Michigan DOT (MDOT) transportation planners used simulation modeling to develop and implement work zone mobility mitigation plans for I-75 during the Ambassador Bridge Gateway Project in Detroit. As one of the busiest commercial bridges in the world, access to the bridge had to be maintained throughout the project which was expected to last for 18 months (winter of 2008 to the fall 2009).
This report included findings from a literature review, several case studies, and a two day workshop where experts discussed the integration of business processes at both the operational level and the programmatic/institutional level as a way to improve traffic operations, address nonrecurring traffic congestion, and improve travel time reliability. A special focus was given to impacts on nonrecurring congestion as these factors can significantly impact travel time reliability. The following lessons were derived from relevant experience on process integration at both the operations level and the programmatic and institutional levels.
Consider integration of agency business processes early in the planning process. Agencies are less likely to miss opportunities for integration and are more likely to build systems that can expand to meet future needs.
Develop a formal change management process that will allow agencies to identify correlations between process changes and performance metrics. Agencies should compare changes in processes with changes in performance metric.

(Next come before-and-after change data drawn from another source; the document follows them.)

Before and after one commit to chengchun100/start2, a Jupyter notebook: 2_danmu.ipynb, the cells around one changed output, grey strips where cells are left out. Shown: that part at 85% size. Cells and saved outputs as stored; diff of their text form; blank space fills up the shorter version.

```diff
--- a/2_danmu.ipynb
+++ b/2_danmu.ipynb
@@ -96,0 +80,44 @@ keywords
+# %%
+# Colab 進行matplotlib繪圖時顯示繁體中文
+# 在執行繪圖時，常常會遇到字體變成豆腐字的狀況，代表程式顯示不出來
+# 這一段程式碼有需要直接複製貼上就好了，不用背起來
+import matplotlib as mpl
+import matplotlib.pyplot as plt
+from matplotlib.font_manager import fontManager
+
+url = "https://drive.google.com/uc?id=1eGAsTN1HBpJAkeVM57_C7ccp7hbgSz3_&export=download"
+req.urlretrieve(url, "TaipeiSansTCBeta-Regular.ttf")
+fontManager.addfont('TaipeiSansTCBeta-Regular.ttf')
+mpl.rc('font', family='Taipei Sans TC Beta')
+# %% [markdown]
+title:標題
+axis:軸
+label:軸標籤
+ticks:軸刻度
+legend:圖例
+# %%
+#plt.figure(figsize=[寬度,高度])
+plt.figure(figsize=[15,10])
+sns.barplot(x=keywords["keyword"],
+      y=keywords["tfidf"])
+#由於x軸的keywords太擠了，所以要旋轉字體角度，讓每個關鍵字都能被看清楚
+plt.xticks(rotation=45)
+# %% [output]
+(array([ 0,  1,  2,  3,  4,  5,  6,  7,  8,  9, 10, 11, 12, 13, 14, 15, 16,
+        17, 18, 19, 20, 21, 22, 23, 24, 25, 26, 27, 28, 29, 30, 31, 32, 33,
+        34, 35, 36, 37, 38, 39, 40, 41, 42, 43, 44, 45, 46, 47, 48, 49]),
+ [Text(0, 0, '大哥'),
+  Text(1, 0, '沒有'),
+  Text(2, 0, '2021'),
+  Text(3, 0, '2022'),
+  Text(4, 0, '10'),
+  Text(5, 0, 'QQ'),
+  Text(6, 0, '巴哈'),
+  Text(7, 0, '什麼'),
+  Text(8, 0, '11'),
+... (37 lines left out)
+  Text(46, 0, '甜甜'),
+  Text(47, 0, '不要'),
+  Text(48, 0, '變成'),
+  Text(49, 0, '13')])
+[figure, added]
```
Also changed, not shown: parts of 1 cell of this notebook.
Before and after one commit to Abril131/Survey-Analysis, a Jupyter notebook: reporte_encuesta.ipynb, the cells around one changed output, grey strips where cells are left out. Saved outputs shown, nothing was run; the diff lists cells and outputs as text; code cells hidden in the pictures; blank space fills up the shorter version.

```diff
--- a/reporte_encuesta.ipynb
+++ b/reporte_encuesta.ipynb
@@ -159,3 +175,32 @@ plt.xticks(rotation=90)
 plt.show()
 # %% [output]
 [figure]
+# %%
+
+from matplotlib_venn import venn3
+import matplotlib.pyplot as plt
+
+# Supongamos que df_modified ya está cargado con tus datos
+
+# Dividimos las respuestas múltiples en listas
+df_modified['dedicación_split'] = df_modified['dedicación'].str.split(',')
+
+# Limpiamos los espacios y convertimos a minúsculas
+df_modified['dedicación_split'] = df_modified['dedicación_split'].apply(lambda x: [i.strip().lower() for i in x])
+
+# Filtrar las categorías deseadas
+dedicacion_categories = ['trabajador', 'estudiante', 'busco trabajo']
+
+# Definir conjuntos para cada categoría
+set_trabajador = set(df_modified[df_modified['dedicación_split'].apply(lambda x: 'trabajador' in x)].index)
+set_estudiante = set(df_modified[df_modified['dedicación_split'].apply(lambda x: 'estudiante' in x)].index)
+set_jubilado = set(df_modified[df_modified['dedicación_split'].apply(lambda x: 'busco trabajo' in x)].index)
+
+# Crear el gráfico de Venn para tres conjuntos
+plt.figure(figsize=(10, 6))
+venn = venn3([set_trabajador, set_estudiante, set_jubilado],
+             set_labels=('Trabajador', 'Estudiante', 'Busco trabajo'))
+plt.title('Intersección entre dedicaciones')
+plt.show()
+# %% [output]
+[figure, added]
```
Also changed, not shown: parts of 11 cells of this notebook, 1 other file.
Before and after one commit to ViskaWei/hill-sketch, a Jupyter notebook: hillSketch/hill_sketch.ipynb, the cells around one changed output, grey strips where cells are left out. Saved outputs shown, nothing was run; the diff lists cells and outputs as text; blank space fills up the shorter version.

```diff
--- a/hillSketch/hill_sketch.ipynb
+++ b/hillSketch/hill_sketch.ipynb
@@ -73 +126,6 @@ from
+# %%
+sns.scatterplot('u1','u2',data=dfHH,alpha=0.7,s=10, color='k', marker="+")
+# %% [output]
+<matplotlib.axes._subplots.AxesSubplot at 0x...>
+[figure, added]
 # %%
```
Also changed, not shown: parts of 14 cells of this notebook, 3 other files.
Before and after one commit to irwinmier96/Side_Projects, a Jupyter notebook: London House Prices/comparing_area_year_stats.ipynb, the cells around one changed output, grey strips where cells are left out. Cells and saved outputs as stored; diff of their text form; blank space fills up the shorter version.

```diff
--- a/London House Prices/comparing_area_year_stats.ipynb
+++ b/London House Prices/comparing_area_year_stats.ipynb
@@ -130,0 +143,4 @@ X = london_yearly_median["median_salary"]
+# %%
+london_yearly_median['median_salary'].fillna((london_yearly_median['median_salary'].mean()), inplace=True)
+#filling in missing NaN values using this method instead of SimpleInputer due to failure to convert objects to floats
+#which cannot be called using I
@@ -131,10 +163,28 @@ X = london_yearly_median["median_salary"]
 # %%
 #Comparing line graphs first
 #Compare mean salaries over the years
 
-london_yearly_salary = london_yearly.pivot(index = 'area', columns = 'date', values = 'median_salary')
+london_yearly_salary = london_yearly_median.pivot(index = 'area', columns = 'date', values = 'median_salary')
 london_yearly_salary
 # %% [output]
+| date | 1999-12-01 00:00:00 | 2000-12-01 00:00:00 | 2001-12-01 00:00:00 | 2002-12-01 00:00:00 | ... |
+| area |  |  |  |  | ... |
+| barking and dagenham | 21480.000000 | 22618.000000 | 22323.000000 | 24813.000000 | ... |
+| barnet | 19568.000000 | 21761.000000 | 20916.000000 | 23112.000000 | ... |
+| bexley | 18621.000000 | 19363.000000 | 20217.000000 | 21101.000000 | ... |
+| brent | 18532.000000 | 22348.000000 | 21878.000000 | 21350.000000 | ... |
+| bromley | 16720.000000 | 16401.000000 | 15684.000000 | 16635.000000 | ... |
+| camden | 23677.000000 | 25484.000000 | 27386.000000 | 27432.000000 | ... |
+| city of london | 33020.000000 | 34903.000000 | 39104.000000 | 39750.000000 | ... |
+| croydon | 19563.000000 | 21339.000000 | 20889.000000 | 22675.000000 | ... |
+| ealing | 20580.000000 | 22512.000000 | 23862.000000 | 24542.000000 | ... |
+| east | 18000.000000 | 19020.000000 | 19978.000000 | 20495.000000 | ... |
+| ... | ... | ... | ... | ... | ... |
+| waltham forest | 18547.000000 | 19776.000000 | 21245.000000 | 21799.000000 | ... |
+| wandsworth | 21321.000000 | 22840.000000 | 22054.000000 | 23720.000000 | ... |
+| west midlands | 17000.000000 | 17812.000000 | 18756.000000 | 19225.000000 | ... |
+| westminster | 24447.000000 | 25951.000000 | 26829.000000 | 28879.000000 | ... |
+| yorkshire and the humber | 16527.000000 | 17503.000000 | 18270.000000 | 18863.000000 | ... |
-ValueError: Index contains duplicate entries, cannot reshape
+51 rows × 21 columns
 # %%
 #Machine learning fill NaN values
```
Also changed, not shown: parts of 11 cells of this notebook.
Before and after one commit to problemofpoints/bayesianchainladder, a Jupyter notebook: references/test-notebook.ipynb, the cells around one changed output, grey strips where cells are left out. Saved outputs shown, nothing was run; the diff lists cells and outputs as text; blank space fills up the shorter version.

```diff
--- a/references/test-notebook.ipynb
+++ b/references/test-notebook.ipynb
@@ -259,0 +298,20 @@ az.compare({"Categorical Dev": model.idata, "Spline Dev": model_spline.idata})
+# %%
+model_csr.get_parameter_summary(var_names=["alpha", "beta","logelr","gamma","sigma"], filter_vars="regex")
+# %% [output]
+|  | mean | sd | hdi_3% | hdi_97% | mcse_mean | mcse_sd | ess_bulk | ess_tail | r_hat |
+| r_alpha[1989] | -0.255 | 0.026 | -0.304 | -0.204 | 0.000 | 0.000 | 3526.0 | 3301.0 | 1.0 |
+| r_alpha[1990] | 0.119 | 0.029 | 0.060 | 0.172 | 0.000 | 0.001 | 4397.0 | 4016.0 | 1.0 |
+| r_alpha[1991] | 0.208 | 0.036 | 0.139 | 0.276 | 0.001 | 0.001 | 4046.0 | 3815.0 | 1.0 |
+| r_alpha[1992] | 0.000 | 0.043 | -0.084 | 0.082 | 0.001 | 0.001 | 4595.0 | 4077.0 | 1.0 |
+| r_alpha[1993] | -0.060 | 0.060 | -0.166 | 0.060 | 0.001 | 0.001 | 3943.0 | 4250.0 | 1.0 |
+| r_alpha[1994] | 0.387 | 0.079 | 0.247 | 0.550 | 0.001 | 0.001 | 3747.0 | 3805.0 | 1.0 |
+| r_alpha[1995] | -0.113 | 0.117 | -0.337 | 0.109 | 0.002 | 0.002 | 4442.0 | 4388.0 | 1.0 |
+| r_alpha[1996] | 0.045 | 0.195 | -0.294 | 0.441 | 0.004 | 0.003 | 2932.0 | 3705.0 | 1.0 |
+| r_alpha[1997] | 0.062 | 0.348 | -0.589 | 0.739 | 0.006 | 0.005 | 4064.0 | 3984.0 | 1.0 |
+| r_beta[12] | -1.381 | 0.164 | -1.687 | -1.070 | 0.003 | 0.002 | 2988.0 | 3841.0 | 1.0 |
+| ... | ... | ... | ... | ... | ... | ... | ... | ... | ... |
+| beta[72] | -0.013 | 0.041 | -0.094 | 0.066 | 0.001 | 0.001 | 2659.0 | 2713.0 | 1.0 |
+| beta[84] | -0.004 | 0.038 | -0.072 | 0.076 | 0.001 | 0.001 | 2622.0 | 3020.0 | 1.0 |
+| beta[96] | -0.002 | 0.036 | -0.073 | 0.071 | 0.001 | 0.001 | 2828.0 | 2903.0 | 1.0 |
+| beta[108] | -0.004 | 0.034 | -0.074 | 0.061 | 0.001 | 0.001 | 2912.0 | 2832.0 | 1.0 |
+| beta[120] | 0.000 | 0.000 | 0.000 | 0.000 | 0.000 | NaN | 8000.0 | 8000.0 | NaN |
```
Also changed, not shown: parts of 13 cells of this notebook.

Focus on integration of business processes at the institutional or programmatic level rather than at the operations level. Processes that have support from upper levels of management are more likely to remain in place and be viewed as high priority by all levels of agency staff. At the operations level, integration can be problematic as processes vary widely and detailed coordination is required among persons responsible for carrying out specific operational initiatives.
Overall, integration of business process among agencies and stakeholders can enable greater scalability and flexibility of systems, more efficient use of staff and financial resources, and increased efficiency in operational areas that have the most influence on travel-time reliability such as incident management, work zones, planned special events, road weather management, traffic control/traffic operations, capacity/recurring congestion, and demand management.